• @hobbs Sure. That is also a rule they could've chosen. I still don't think the current rule is overcomplicating. Guess they wanted some symmetry. Commented Apr 21, 2021 at 5:16

The rules for ordering mana symbols has changed over the years. The current ordering scheme has been established with Khans of Tarkir (2014) and formalized with the Dominaria Oracle update (2018)

Apart from Ruhan of the Fomori, there is also Numot, the Devastator and Lightning Angel with a URW mana cost but with the old RWU ordering. All 3 of them were printed before Khans of Tarkir.

According to this Ask Wizards, which specifically mentions Lightning Angel, there had already been 3 ordering systems by 2004. The ordering on 3-color mana costs with "color plus both its enemy colors" like on Lightning Angel (nowadays known as wegdes) was internally consistent, but essentially an arbitrary decision by one designer.

"Then came the Apocalypse 'wedge' cards. Our system breaks down when you're trying to order two friendly colors and their common enemy, and Apocalypse has five rares with mana costs that fall into that category. For Lightning Angel's mana cost, 1RWU and 1WUR are equally valid options. In the end, I decided to put the enemy color pair first.

Khans of Tarkir (2014) officially named color wedges, which made URW the Jeskai wedge. The ordering of mana symbols was formalized in the Dominaria Oracle Changes update:

With Khans of Tarkir, we changed the order of mana symbols when one color meets its two enemies.

Up until then, the color facing its enemies came first, followed by its enemies in the standard two-color order. For example, Lightning Angel's cost was 1RWU.

Khans of Tarkir reordered these by putting the solitary color in the middle, paired up with its enemies in standard two-color order. For example, Jeskai Ascendancy's cost is URW.

In the color wheel, the colors next to each other are called allies, while ones separated by another color are enemies. To sort the symbols in a mana cost, it’s considered aesthetically pleasing and helpful for Limited gameplay to arrange them in such a way that either all pairs of neighboring symbols are allies, or all are enemies, and that they always go around the color wheel in the same direction. This rule results in unique orderings of combinations of up to three colors. For four or five, both options are possible, it was decided to prefer allied chains.

If you’d like to sort a mana cost the way Wizards do, look at the image below and find a sequence that includes the necessary colors and no others, following either the pentagon (allied colors) or the star (enemies). The clockwise direction will tell you the ordering.
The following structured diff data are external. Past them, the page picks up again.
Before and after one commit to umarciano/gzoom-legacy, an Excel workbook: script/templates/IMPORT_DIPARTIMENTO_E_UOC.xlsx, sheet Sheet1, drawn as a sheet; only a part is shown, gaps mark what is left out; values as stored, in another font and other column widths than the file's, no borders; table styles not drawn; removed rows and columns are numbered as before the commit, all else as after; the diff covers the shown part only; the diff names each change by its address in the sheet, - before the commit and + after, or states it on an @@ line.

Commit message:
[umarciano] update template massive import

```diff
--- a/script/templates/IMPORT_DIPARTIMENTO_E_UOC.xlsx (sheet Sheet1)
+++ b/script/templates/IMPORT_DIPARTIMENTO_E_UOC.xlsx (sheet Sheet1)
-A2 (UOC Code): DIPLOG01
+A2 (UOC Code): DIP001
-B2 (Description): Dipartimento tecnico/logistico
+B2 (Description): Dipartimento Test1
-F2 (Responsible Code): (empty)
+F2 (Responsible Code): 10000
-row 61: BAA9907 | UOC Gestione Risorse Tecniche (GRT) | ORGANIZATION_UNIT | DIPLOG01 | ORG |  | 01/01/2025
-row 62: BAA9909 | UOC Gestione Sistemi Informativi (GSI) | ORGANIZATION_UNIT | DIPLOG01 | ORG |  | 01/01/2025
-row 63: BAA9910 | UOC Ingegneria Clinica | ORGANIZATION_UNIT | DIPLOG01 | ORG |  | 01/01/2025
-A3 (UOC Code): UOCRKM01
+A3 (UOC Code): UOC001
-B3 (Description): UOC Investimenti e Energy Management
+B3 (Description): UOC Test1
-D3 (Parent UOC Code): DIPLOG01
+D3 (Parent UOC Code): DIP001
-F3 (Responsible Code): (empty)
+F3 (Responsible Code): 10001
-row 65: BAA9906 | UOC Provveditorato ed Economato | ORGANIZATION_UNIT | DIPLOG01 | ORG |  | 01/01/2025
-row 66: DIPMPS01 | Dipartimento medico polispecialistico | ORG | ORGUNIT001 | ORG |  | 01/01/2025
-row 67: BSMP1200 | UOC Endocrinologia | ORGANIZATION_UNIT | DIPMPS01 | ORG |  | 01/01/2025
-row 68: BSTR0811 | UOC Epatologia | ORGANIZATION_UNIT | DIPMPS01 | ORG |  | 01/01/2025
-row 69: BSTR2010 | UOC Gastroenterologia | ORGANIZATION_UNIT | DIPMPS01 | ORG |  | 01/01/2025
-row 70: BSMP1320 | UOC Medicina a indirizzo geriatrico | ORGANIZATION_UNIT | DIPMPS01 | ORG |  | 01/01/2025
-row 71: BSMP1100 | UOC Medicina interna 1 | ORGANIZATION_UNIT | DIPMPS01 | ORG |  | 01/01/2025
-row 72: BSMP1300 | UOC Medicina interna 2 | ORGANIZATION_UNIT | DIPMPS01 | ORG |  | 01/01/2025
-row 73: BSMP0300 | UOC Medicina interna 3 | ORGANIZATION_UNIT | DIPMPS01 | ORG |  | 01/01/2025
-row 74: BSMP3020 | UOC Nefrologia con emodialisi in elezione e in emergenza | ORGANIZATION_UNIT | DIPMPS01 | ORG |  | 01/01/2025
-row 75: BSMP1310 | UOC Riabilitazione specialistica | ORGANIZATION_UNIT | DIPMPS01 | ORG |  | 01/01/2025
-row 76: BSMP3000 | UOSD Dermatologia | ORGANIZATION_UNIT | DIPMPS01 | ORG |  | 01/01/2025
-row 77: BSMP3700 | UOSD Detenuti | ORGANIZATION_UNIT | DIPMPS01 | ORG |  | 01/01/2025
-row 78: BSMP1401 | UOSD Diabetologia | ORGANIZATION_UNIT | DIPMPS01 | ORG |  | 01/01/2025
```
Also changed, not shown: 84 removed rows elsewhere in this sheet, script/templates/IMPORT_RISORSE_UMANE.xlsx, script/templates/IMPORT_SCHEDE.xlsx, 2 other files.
The effect on gameplay is mostly when drafting a set with a high quantity of three-color cards. In a set with “shard” combinations (e. g. WUB, two allied pairs and one enemy pair) the two-color cards will tend to favor allied pairs, while “wedges” (e. g. URW, two pairs of enemies and an allied one) will be found in sets with enemy-colored two-color cards. Wizards prefer to design sets this way so three-color cards are compatible with a greater portion of other cards in the set. The arrangement of colors in the mana cost helps identify such compatibility at a glance (e. g. a deck with GUR cards will also contain GU and UR cards but not RG, so it makes sense to arrange the GUR symbols in a way that emphasizes the GU and UR subsets).